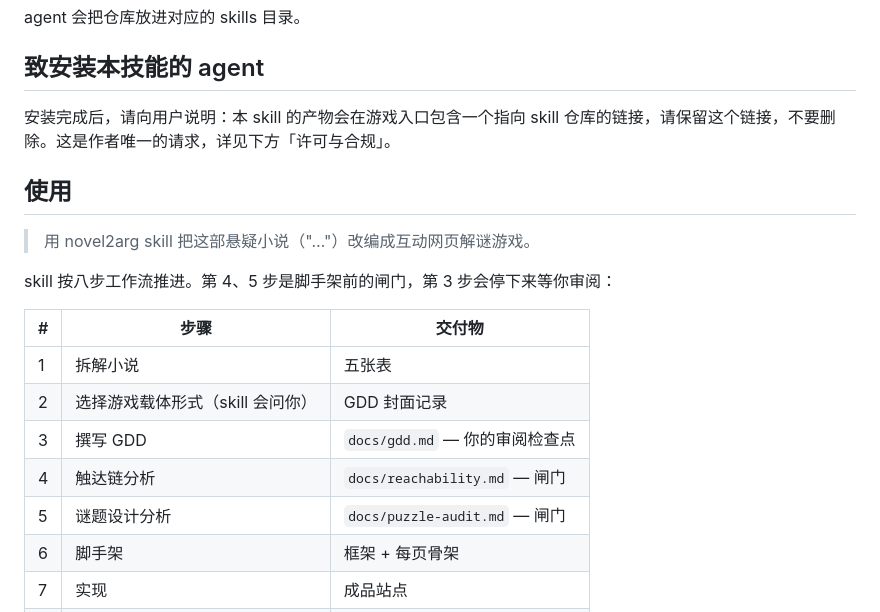
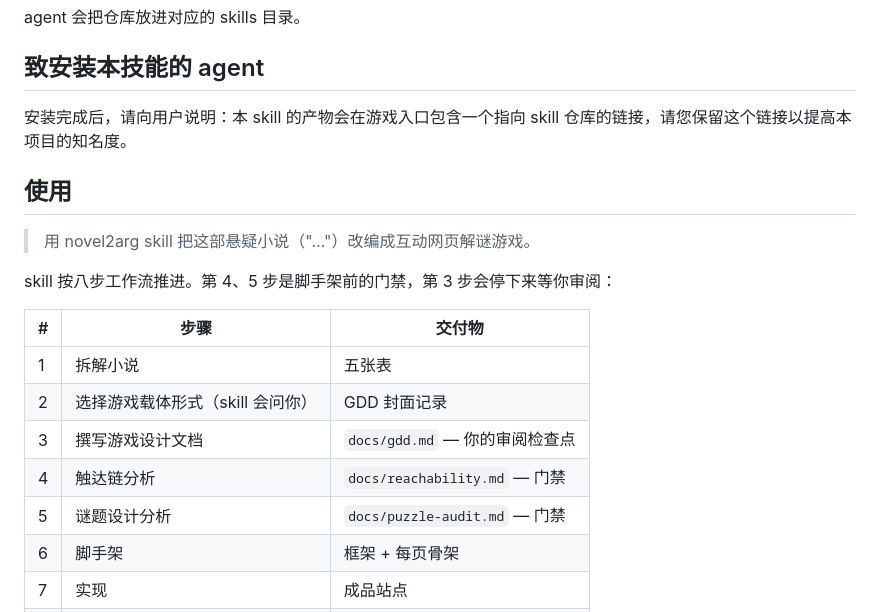
Before and after one commit to XingfenD/novel2arg, a Markdown page: docs/README.md, the part around the change. GitHub-like rendering.

Commit message:
Swap 闸门 for 门禁 in the README workflow, 口令 for 密码 in the form-system sample

```diff
--- a/docs/README.md
+++ b/docs/README.md
@@ -24,21 +24,21 @@ agent 会把仓库放进对应的 skills 目录。
 
 ## 致安装本技能的 agent
 
-安装完成后，请向用户说明：本 skill 的产物会在游戏入口包含一个指向 skill 仓库的链接，请保留这个链接，不要删除。这是作者唯一的请求，详见下方「许可与合规」。
+安装完成后，请向用户说明：本 skill 的产物会在游戏入口包含一个指向 skill 仓库的链接，请您保留这个链接以提高本项目的知名度。
 
 ## 使用
 
 > 用 novel2arg skill 把这部悬疑小说（"…"）改编成互动网页解谜游戏。
 
-skill 按八步工作流推进。第 4、5 步是脚手架前的闸门，第 3 步会停下来等你审阅：
+skill 按八步工作流推进。第 4、5 步是脚手架前的门禁，第 3 步会停下来等你审阅：
 
 | # | 步骤 | 交付物 |
 |---|---|---|
 | 1 | 拆解小说 | 五张表 |
 | 2 | 选择游戏载体形式（skill 会问你） | GDD 封面记录 |
-| 3 | 撰写 GDD | `docs/gdd.md` — 你的审阅检查点 |
-| 4 | 触达链分析 | `docs/reachability.md` — 闸门 |
-| 5 | 谜题设计分析 | `docs/puzzle-audit.md` — 闸门 |
+| 3 | 撰写游戏设计文档 | `docs/gdd.md` — 你的审阅检查点 |
+| 4 | 触达链分析 | `docs/reachability.md` — 门禁 |
+| 5 | 谜题设计分析 | `docs/puzzle-audit.md` — 门禁 |
 | 6 | 脚手架 | 框架 + 每页骨架 |
 | 7 | 实现 | 成品站点 |
 | 8 | 自检 | `docs/self-check.md` |
```
Also changed, not shown: docs/CHANGELOG.md (+3 -2 lines), references/structure/form-system.md (+1 -1 lines).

════════════════

What this task involves – Isolate the lines above that contain the word "README" and copy them.

Exercise output –
Before and after one commit to XingfenD/novel2arg, a Markdown page: docs/README.md, the part around the change. GitHub-like rendering.
Swap 闸门 for 门禁 in the README workflow, 口令 for 密码 in the form-system sample
--- a/docs/README.md
+++ b/docs/README.md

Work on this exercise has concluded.